WHAT THE EXERCISE ASKS = Go over the records and copy every line with the string "outputs".

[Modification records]
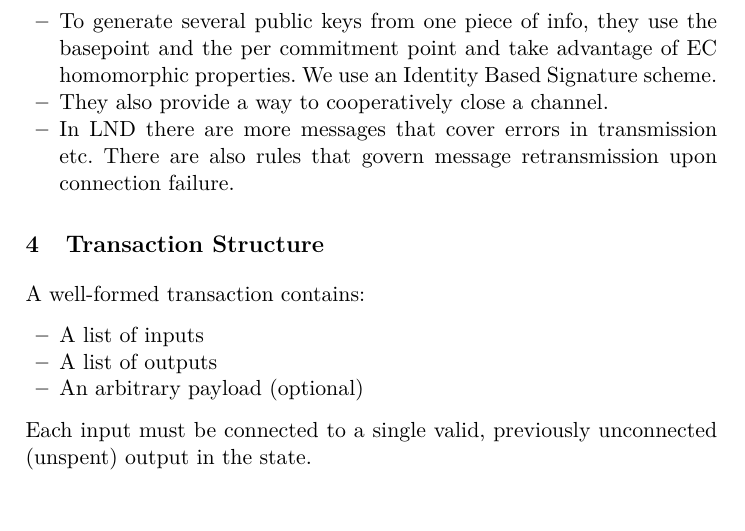
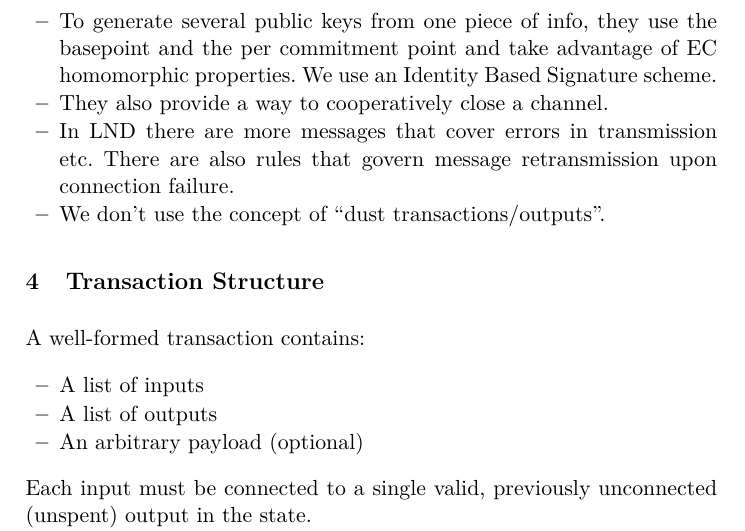
Before and after one commit to OrfeasLitos/PaymentChannels, a LaTeX paper (src/paymentChannels.tex, which reads src/remarks.tex): part of page 3 of 37, cut so that both start at the same text, the shorter picture padded with empty space. Compiled offline with pdfLaTeX.

Commit message:
State that we don't model dust outputs

```diff
--- a/src/remarks.tex
+++ b/src/remarks.tex
@@ -22,4 +22,5 @@
     \item In LND there are more messages that cover errors in transmission etc.
     There are also rules that govern message retransmission upon connection
     failure.
+    \item We don't use the concept of ``dust transactions/outputs''.
   \end{itemize}
```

RESULT OF THIS TASK =
State that we don't model dust outputs
+    \item We don't use the concept of ``dust transactions/outputs''.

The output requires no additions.